PROBLEM TO SOLVE >> Select from the records below every line that has the word "behavior" in it.

▼

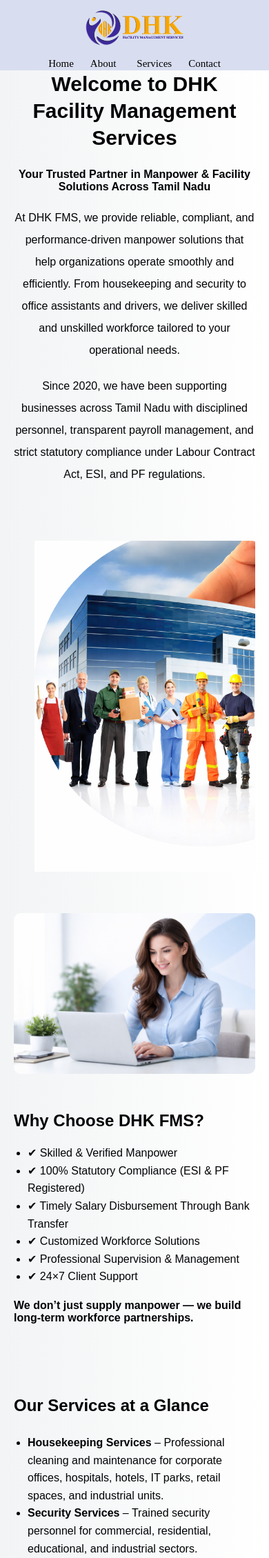
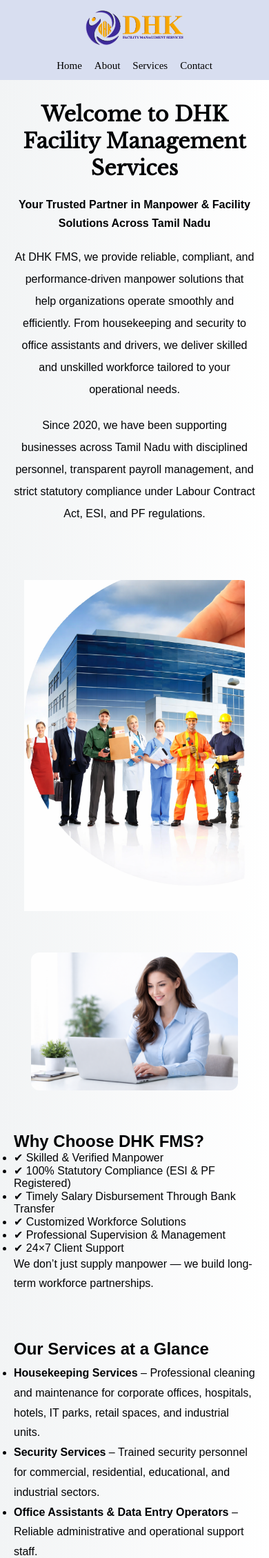
Before and after one commit to NivethithaaPrabhakaran/dhk-website, a Flask app: page / in a window 390 px wide. Shown: the top 2259 px of the page at 69% size. Run offline with Flask 3, Linux system fonts and the light colour scheme.

Commit message:
css update

```diff
--- a/static/style.css
+++ b/static/style.css
@@ -1,27 +1,38 @@
+/* ===== GLOBAL ===== */
+
 * {
+    margin: 0;
+    padding: 0;
+    box-sizing: border-box;
     font-family: Arial, sans-serif;
 }
+
+body {
+    font-family: 'Libre Baskerville', serif;
+    background: linear-gradient(to right, #f2f4f5, #ffffff);
+    color: #000205;
+}
+
+html {
+    scroll-behavior: smooth;
+}
+
 h1,
 h2,
 h3 {
     font-weight: 600;
 }
+
 p {
     font-weight: 400;
+    line-height: 1.7;
 }
-/* ===== GLOBAL STYLES ===== */
-body {
-    margin: 0;
-    font-family: 'Libre Baskerville', serif;
-    background: linear-gradient(to right, #f2f4f5, #ffffff);
-    color: #000205;
-}
-    /* 👈 Important */
 
 /* ===== NAVBAR ===== */
+
 header {
     background-color: #d8def0;
-    padding: 10px 50px;
+    padding: 12px 50px;
 }
 
 .navbar {
@@ -31,7 +42,7 @@ header {
 }
 
 .logo {
-    height: 80px;
+    height: 70px;
 }
 
 nav {
@@ -50,19 +61,11 @@ nav a,
     border: none;
     cursor: pointer;
 }
+
 /* ===== DROPDOWN ===== */
+
 .dropdown {
     position: relative;
-    display: inline-block;
-}
-
-.dropbtn {
-    background: transparent;
-    border: none;
-    color: black;
-    font-size: 18px;
-    font-family: 'Times New Roman', serif;
-    cursor: pointer;
 }
 
 .dropdown-content {
@@ -72,13 +75,12 @@ nav a,
     min-width: 220px;
     box-shadow: 0px 8px 16px rgba(0, 0, 0, 0.2);
     border-radius: 8px;
-    z-index: 1;
+    z-index: 10;
 }
 
 .dropdown-content a {
     color: #1e293b;
     padding: 12px 16px;
-    text-decoration: none;
     display: block;
 }
 
@@ -91,17 +93,54 @@ nav a,
 }
 
 /* ===== HERO SECTION ===== */
-/* ===== HERO TEXT ANIMATION ===== */
-.hero-title {
-    font-family: 'Libre Baskerville' serif;
-    font-weight: bold;
-    font-size: 42px;
-    /* adjust if you want bigger */
+
+.hero {
+    display: flex;
+    align-items: center;
+    justify-content: space-between;
+    padding: 25px 80px 60px 100px;
+    gap: 40px;
 }
+
 .hero-left {
+    flex: 1;
     animation: slideLeft 1.2s ease forwards;
     opacity: 0;
 }
+
+.hero-right {
+    flex: 1;
+    display: flex;
+    justify-content: flex-end;
+    animation: slideRight 1.5s ease forwards;
+    opacity: 0;
+}
+
+.hero-title {
+    font-family: 'Libre Baskerville', serif;
+    font-size: 42px;
+    font-weight: bold;
+    margin-bottom: 20px;
+}
+
+.tagline {
+    font-size: 20px;
+    font-weight: 600;
+    margin-bottom: 20px;
+}
+
+.hero-description {
+    line-height: 2;
+    margin-bottom: 20px;
+}
+
+.hero-img {
+    width: 100%;
+    max-width: 550px;
+    height: auto;
+}
+
+/* ===== ANIMATIONS ===== */
 
 @keyframes slideLeft {
     from {
@@ -113,46 +152,6 @@ nav a,
         transform: translateX(0);
         opacity: 1;
     }
-}
-.hero {
-    display: flex;
-    align-items: center;
-    justify-content: space-between;
-    padding: 20 0 60px 100px;
-    /* remove right padding */
-    gap: 40px;
-}
-body {
-    margin: 0 !important;
-}
-
-header {
-    margin-bottom: 0;
-}
-
-.hero {
-    margin-top: 0;
-    padding-top: 0;
-}
-
-.hero-left h1 {
-    margin-top: 0;
-    padding-top: 0;
-}
-.hero-left {
-    flex: 1;
-}
-
-.hero-right {
-    flex: 1;
-    display: flex;
-    justify-content: flex-end;
-}
-/* ===== HERO IMAGE ANIMATION ===== */
-
-.hero-right {
-    animation: slideRight 1.5s ease forwards;
-    opacity: 0;
 }
 
 @keyframes slideRight {
@@ -167,255 +166,21 @@ header {
     }
 }
 
-.hero-img {
-    width: 100%;
-    height: auto;
+/* ===== PAGE SECTIONS ===== */
+
+.page-section,
+.about-section,
+.about-page {
+    padding: 60px 80px;
 }
 
-.tagline {
-    font-size: 20px;
-    font-weight: 600;
-    margin: 20px 0;
-}
-
-.hero-description {
-    line-height: 2.0;
-    /* 👈 This gives 2.0 line spacing */
-    margin-bottom: 20px;
-}
-/* ===== PAGE SECTION (General Content Pages) ===== */
-.page-section {
-    padding: 40px 80px;
-    text-align: left;
-}
-
-.page-section h2 {
-    font-size: 32px;
-    margin-bottom: 15px;
-}
-
-.page-section p {
-    font-size: 18px;
-    line-height: 1.6;
-}
-
-/* ===== ABOUT SECTION ===== */
-.about-section {
-    padding: 40px 80px;
-    text-align: left;
-}
-
+.page-section h2,
 .about-section h2 {
     font-size: 32px;
     margin-bottom: 15px;
 }
 
-.about-section p {
-    font-size: 18px;
-    line-height: 1.6;
-}
-
-/* ===== MISSION LIST ===== */
-.mission-list {
-    margin-top: 15px;
-    padding-left: 25px;
-}
-
-.mission-list li {
-    margin-bottom: 10px;
-    font-size: 18px;
-    line-height: 1.6;
-}
-
-/* ===== STRENGTH LIST ===== */
-.strength-list {
-    margin-top: 15px;
-}
-
-.strength-list ul {
-    padding-left: 25px;
-}
-
-.strength-list li {
-    margin-bottom: 10px;
-    font-size: 18px;
-    line-height: 1.6;
-}
-
-/* ===== SERVICE PAGE LAYOUT ===== */
-.service-header {
-    text-align: center;
-    margin-top: 40px;
-}
-.service-content {
-    display: flex;
-    align-items: center;
-    justify-content: center;
-    gap: 80px;
-    margin-top: 40px;
-    width: 90%;
-    margin-left: auto;
-    margin-right: auto;
-}
-
-.service-text {
-    width: 50%;
-    font-size: 18px;
-    line-height: 1.8;
-}
-
-.service-image {
-    width: 40%;
-    display: flex;
-    justify-content: center;
-}
-
-.service-img {
-    width: 280px;
-    height: auto;
-    border-radius: 12px;
-    box-shadow: 0 6px 20px rgba(0, 0, 0, 0.15);
-}
-
-/* ===== SERVICE BOX (If Used) ===== */
-.service-box {
-    margin: 40px auto;
-    width: 70%;
-    background: linear-gradient(to right, #ffffff, #f1f5f9);
-    padding: 25px;
-    border-radius: 15px;
-    box-shadow: 0 6px 15px rgba(0, 0, 0, 0.15);
-    transition: 0.3s;
-}
-
-.service-box:hover {
-    transform: scale(1.03);
-}
-
-/* ===== FOOTER ===== */
-footer {
-    text-align: center;
-    padding: 20px;
-    background-color: #0f172a;
-    color: white;
-    margin-top: 40px;
-}
-/* ===== HOME BOTTOM GALLERY ===== */
-.home-bottom-gallery {
-    padding: 60px 80px;
-    text-align: center;
-}
-
-.gallery-container {
-    display: flex;
-    flex-wrap: wrap;
-    justify-content: center;
-    gap: 20px;
-}
-
-.gallery-container img {
-    width: 200px;
-    height: 150px;
-    object-fit: cover;
-    border-radius: 10px;
-    box-shadow: 0 6px 15px rgba(0, 0, 0, 0.15);
-}
-.gallery-container img:hover {
-    transform: scale(1.05);
-}
-@media (max-width: 768px) {
-    .gallery-container {
-        flex-wrap: wrap;
-    }
-
-    .gallery-container img {
-        width: 48%;
-        margin-bottom: 15px;
-    }
-}
-/* WHY CHOOSE SECTION */
-.why-container,
-.commitment-container {
-    display: flex;
-    align-items: center;
-    gap: 60px;
-    padding: 80px 100px;
-}
-
-.why-image,
-.commitment-image {
-    flex: 1;
-}
-
-.why-image img,
-.commitment-image img {
-    width: 100%;
-    max-width: 400px;
-    border-radius: 10px;
-}
-
-.why-text,
-.commitment-text {
-    flex: 1;
-}
-
-.why-text ul,
-.commitment-text ul {
-    margin-top: 20px;
-    padding-left: 20px;
-    line-height: 1.6;
-}
-
-.highlight-line {
-    margin-top: 20px;
-    font-weight: 600;
-}
-.services-container {
-    display: flex;
-    align-items: center;
-    justify-content: space-between;
-    gap: 60px;
-    padding: 80px 100px;
-}
-
-.services-text {
-    flex: 1;
-}
-
-.services-text ul {
-    margin-top: 20px;
-    padding-left: 20px;
-    line-height: 1.6;
-}
-
-.services-image {
-    flex: 1;
-    display: flex;
-    justify-content: center;
-}
-
-.services-image img {
-    width: 100%;
-    max-width: 450px;
-    border-radius: 10px;
-}
-/* ===== SCROLL ANIMATION ===== */
-
-.hidden {
-    opacity: 0;
-    transform: translateY(60px);
-    transition: all 1.5s ease;
-}
-
-.show {
-    opacity: 1;
-    transform: translateY(0);
-}
-/* ===== ABOUT PAGE DROPDOWN ===== */
-
-.about-page {
-    padding: 100px 100px 60px 100px;
-}
+/* ===== ABOUT PAGE ===== */
 
 .page-main-title {
     margin-bottom: 40px;
@@ -445,101 +210,137 @@ footer {
     margin-top: 5px;
 }
 
-.about-content p,
-.about-content ul {
-    line-height: 1.6;
-}
-html {
-    scroll-behavior: smooth;
+/* ===== SERVICE SECTIONS ===== */
+
+.service-content,
+.services-container,
+.why-container,
+.commitment-container,
+.vision-container,
+.mission-container,
+.contact-container,
+.service-container {
+    display: flex;
+    align-items: center;
+    justify-content: space-between;
+    gap: 60px;
+    padding: 60px 80px;
 }
 
-.page-section {
-    scroll-margin-top: 100px;
-    /* prevents content hiding behind navbar */
-    padding: 60px 80px;
+.service-text,
+.services-text,
+.vision-text,
+.mission-text,
+.contact-text {
+    flex: 1;
+    font-size: 18px;
+    line-height: 1.8;
 }
+
+.service-image,
+.services-image,
+.vision-image,
+.mission-image,
+.contact-image,
+.why-image,
+.commitment-image {
+    flex: 1;
+    display: flex;
+    justify-content: center;
+}
+
+.service-image img,
+.services-image img,
+.vision-image img,
+.mission-image img,
+.contact-image img,
+.why-image img,
+.commitment-image img {
+    width: 100%;
+    max-width: 420px;
+    border-radius: 12px;
+}
+
+.service-img {
+    width: 280px;
+    border-radius: 12px;
+}
+
+/* ===== CLIENTS ===== */
+
 .clients {
     display: flex;
     justify-content: center;
+    flex-wrap: wrap;
     gap: 40px;
-    flex-wrap: wrap;
     margin-top: 30px;
 }
 
 .clients img {
     width: 140px;
-    height: auto;
     transition: 0.3s;
 }
 
 .clients img:hover {
     transform: scale(1.05);
 }
-.vision-container {
-    display: flex;
-    align-items: center;
-    justify-content: center;
-    gap: 60px;
-    margin-bottom: 80px;
+
+/* ===== GALLERY ===== */
+
+.home-bottom-gallery {
+    padding: 60px 80px;
+    text-align: center;
 }
 
-.vision-text {
-    width: 45%;
-    line-height: 1.8;
+.gallery-container {
+    display: flex;
+    flex-wrap: wrap;
+    justify-content: center;
+    gap: 20px;
 }
 
-.vision-image img {
-    width: 350px;
-    border-radius: 12px;
+.gallery-container img {
+    width: 200px;
+    height: 150px;
+    object-fit: cover;
+    border-radius: 10px;
+    box-shadow: 0 6px 15px rgba(0, 0, 0, 0.15);
 }
 
-.mission-container {
-    display: flex;
-    align-items: center;
-    justify-content: center;
-    gap: 60px;
-    margin-top: 50px;
+.gallery-container img:hover {
+    transform: scale(1.05);
 }
 
-.mission-image img {
-    width: 450px;
-    height: auto;
+/* ===== FOOTER ===== */
+
+footer {
+    text-align: center;
+    padding: 20px;
+    background-color: #0f172a;
+    color: white;
+    margin-top: 40px;
 }
 
-.mission-text {
-    width: 50%;
-}
-.contact-container {
-    display: flex;
-    align-items: center;
-    justify-content: center;
-    gap: 80px;
-    padding: 80px;
+/* ===== SCROLL ANIMATION ===== */
+
+.hidden {
+    opacity: 0;
+    transform: translateY(60px);
+    transition: all 1.5s ease;
 }
 
-.contact-text {
-    width: 45%;
-    line-height: 1.8;
+.show {
+    opacity: 1;
+    transform: translateY(0);
 }
 
-.contact-image img {
-    width: 450px;
-    border-radius: 12px;
-}
-.service-image img {
-    width: 300px;
-    border-radius: 15px;
-}
-.service-container {
-    display: flex;
-    justify-content: space-between;
-    align-items: center;
-    gap: 40px;
-}
+/* ===== LINKS ===== */
+
 a {
     text-decoration: none;
     color: blue;
 }
+
 /* ===== MOBILE VIEW ===== */
 
 @media (max-width: 768px) {
@@ -550,8 +351,7 @@ a {
 
     .navbar {
         flex-direction: column;
-        align-items: center;
-        gap: 12px;
+        gap: 15px;
     }
 
     .logo {
@@ -559,9 +359,8 @@ a {
     }
 
     nav {
-        display: flex;
+        flex-wrap: wrap;
         justify-content: center;
-        flex-wrap: wrap;
         gap: 18px;
     }
 
@@ -570,16 +369,10 @@ a {
         font-size: 15px;
     }
 
-    /* HERO */
     .hero {
         flex-direction: column;
         text-align: center;
         padding: 30px 20px;
-    }
-
-    .hero-left,
-    .hero-right {
-        width: 100%;
     }
 
     .hero-title {
@@ -587,30 +380,29 @@ a {
         line-height: 1.3;
     }
 
-    .hero-description,
-    .tagline {
+    .tagline,
+    .hero-description {
         font-size: 16px;
     }
 
     .hero-img {
-        width: 100%;
         max-width: 320px;
         margin-top: 20px;
     }
 
-    /* SERVICE PAGES */
+    .page-section,
+    .about-section,
+    .about-page,
     .service-content,
-    .service-container,
     .services-container,
     .why-container,
     .commitment-container,
     .vision-container,
     .mission-container,
-    .contact-container {
+    .contact-container,
+    .service-container {
+        padding: 30px 20px;
         flex-direction: column;
-        text-align: left;
-        gap: 30px;
-        padding: 30px 20px;
     }
 
     .service-text,
@@ -620,75 +412,36 @@ a {
     .contact-text {
         width: 100%;
         font-size: 16px;
-        line-height: 1.8;
-    }
-
-    .service-image,
-    .services-image,
-    .vision-image,
-    .mission-image,
-    .contact-image {
-        width: 100%;
-        display: flex;
-        justify-content: center;
     }
 
     .service-image img,
     .services-image img,
     .vision-image img,
     .mission-image img,
-    .contact-image img {
-        width: 90%;
+    .contact-image img,
+    .why-image img,
+    .commitment-image img {
         max-width: 300px;
-    }
-
-    /* PAGE SECTIONS */
-    .page-section,
-    .about-section,
-    .about-page {
-        padding: 30px 20px;
     }
 
     .page-section h2,
     .about-section h2 {
+        text-align: center;
         font-size: 28px;
-        text-align: center;
-    }
-
-    /* CLIENTS */
-    .clients {
-        gap: 20px;
     }
 
     .clients img {
         width: 90px;
     }
 
-    /* FOOTER */
+    .gallery-container img {
+        width: 100%;
+        max-width: 300px;
+        height: auto;
+    }
+
     footer {
         font-size: 14px;
         padding: 15px;
-        text-align: center;
     }
 }
-/* Remove gap between navbar and hero section */
-.hero {
-    margin-top: 20;
-    padding-top: 0;
-    align-items: flex-start;
-    /* important */
-}
-
-.hero-left {
-    margin-top: 0;
-    padding-top: 0;
-}
-
-.hero-left h1 {
-    margin-top: 0;
-}
-
-/* Optional: reduce header bottom spacing */
-header {
-    padding-bottom: 0;
-}
```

▲

WRITTEN SOLUTION >>
+    scroll-behavior: smooth;
-    scroll-behavior: smooth;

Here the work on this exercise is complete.